* [Problem details]:
Would you give the listing again exactly as written, minus its pictures?

⁂

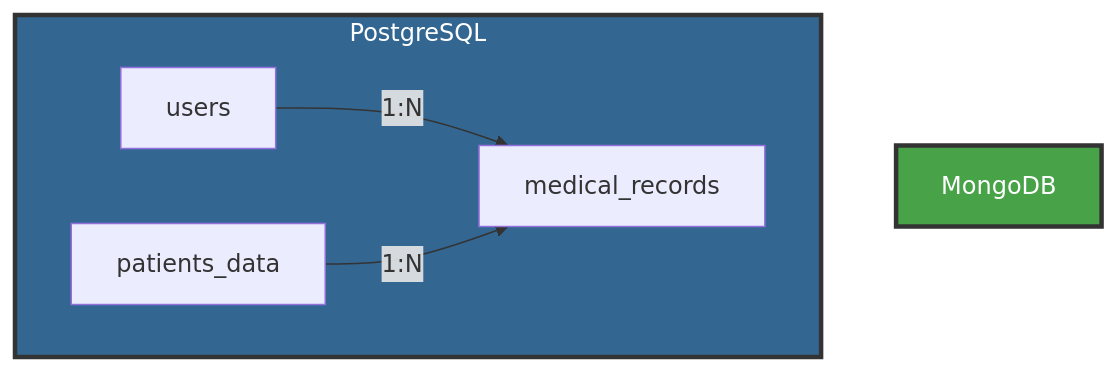
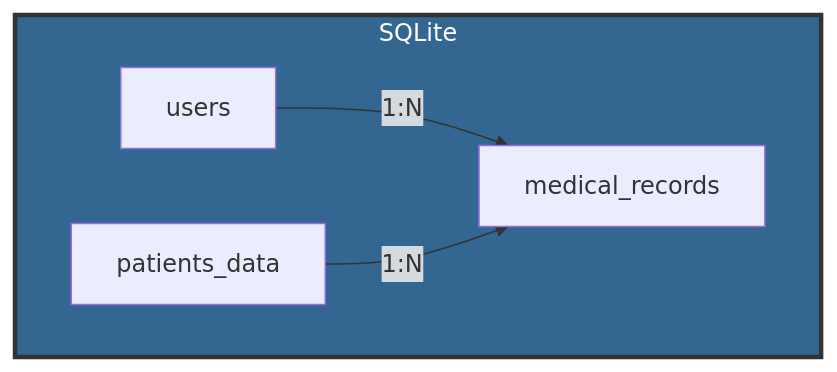
One commit to dIAgnoseTeam/dIAgnose changed the fourth of 5 diagrams in README.md. Above: the diagram before and after it, drawn with Mermaid. The commit also changed other lines of this file, not shown here.

````diff
--- a/README.md
+++ b/README.md
@@ -117,14 +111,13 @@
 ```mermaid
 graph TB
-    subgraph PostgreSQL["PostgreSQL"]
+    subgraph SQLite["SQLite"]
         Users[users]
         Patients_data[patients_data]
         Records[medical_records]
     end
 
     Users -->|1:N| Records
     Patients_data -->|1:N| Records
 
-    style PostgreSQL fill:#336791,stroke:#333,stroke-width:3px,color:#fff
-    style MongoDB fill:#47a248,stroke:#333,stroke-width:3px,color:#fff
+    style SQLite fill:#336791,stroke:#333,stroke-width:3px,color:#fff
 ```
````
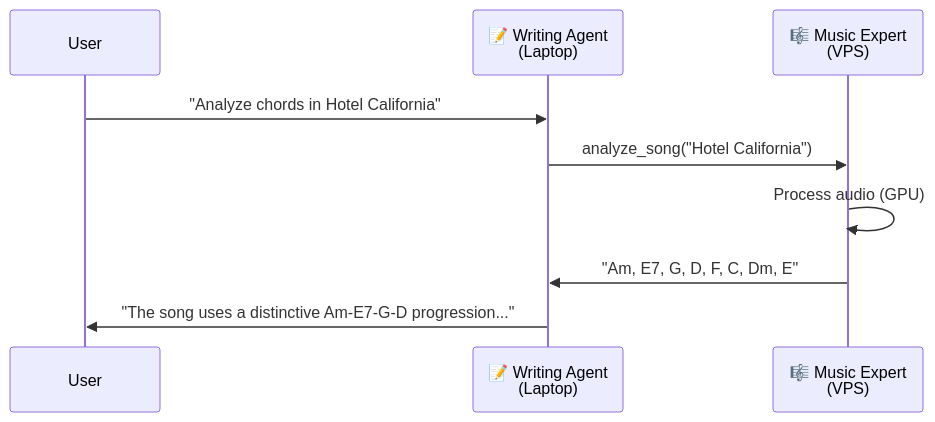
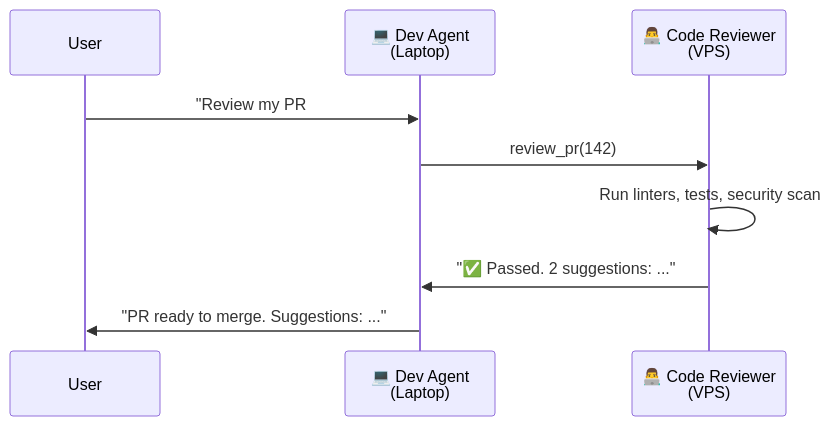
One commit to paprini/clawbridge changed the fifth of 8 diagrams in README.md. Above: the diagram before and after it, drawn with Mermaid. The commit also changed other lines of this file, not shown here.

First line of the commit message:
Replace README: Remove all music references (generic examples)

````diff
--- a/README.md
+++ b/README.md
@@ -336,12 +336,12 @@
 ```mermaid
 sequenceDiagram
     participant User
-    participant Writing as 📝 Writing Agent<br/>(Laptop)
-    participant Music as 🎼 Music Expert<br/>(VPS)
+    participant Dev as 💻 Dev Agent<br/>(Laptop)
+    participant Review as 👨‍💻 Code Reviewer<br/>(VPS)
     
-    User->>Writing: "Analyze chords in Hotel California"
-    Writing->>Music: analyze_song("Hotel California")
-    Music->>Music: Process audio (GPU)
-    Music->>Writing: "Am, E7, G, D, F, C, Dm, E"
-    Writing->>User: "The song uses a distinctive Am-E7-G-D progression..."
+    User->>Dev: "Review my PR #142"
+    Dev->>Review: review_pr(142)
+    Review->>Review: Run linters, tests, security scan
+    Review->>Dev: "✅ Passed. 2 suggestions: ..."
+    Dev->>User: "PR ready to merge. Suggestions: ..."
 ```
````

⁂

* [Task answer]:
One commit to dIAgnoseTeam/dIAgnose changed the fourth of 5 diagrams in README.md. Above: the diagram before and after it, drawn with Mermaid. The commit also changed other lines of this file, not shown here.

````diff
--- a/README.md
+++ b/README.md
@@ -117,14 +111,13 @@
 ```mermaid
 graph TB
-    subgraph PostgreSQL["PostgreSQL"]
+    subgraph SQLite["SQLite"]
         Users[users]
         Patients_data[patients_data]
         Records[medical_records]
     end
 
     Users -->|1:N| Records
     Patients_data -->|1:N| Records
 
-    style PostgreSQL fill:#336791,stroke:#333,stroke-width:3px,color:#fff
-    style MongoDB fill:#47a248,stroke:#333,stroke-width:3px,color:#fff
+    style SQLite fill:#336791,stroke:#333,stroke-width:3px,color:#fff
 ```
````
One commit to paprini/clawbridge changed the fifth of 8 diagrams in README.md. Above: the diagram before and after it, drawn with Mermaid. The commit also changed other lines of this file, not shown here.

First line of the commit message:
Replace README: Remove all music references (generic examples)

````diff
--- a/README.md
+++ b/README.md
@@ -336,12 +336,12 @@
 ```mermaid
 sequenceDiagram
     participant User
-    participant Writing as 📝 Writing Agent<br/>(Laptop)
-    participant Music as 🎼 Music Expert<br/>(VPS)
+    participant Dev as 💻 Dev Agent<br/>(Laptop)
+    participant Review as 👨‍💻 Code Reviewer<br/>(VPS)
     
-    User->>Writing: "Analyze chords in Hotel California"
-    Writing->>Music: analyze_song("Hotel California")
-    Music->>Music: Process audio (GPU)
-    Music->>Writing: "Am, E7, G, D, F, C, Dm, E"
-    Writing->>User: "The song uses a distinctive Am-E7-G-D progression..."
+    User->>Dev: "Review my PR #142"
+    Dev->>Review: review_pr(142)
+    Review->>Review: Run linters, tests, security scan
+    Review->>Dev: "✅ Passed. 2 suggestions: ..."
+    Dev->>User: "PR ready to merge. Suggestions: ..."
 ```
````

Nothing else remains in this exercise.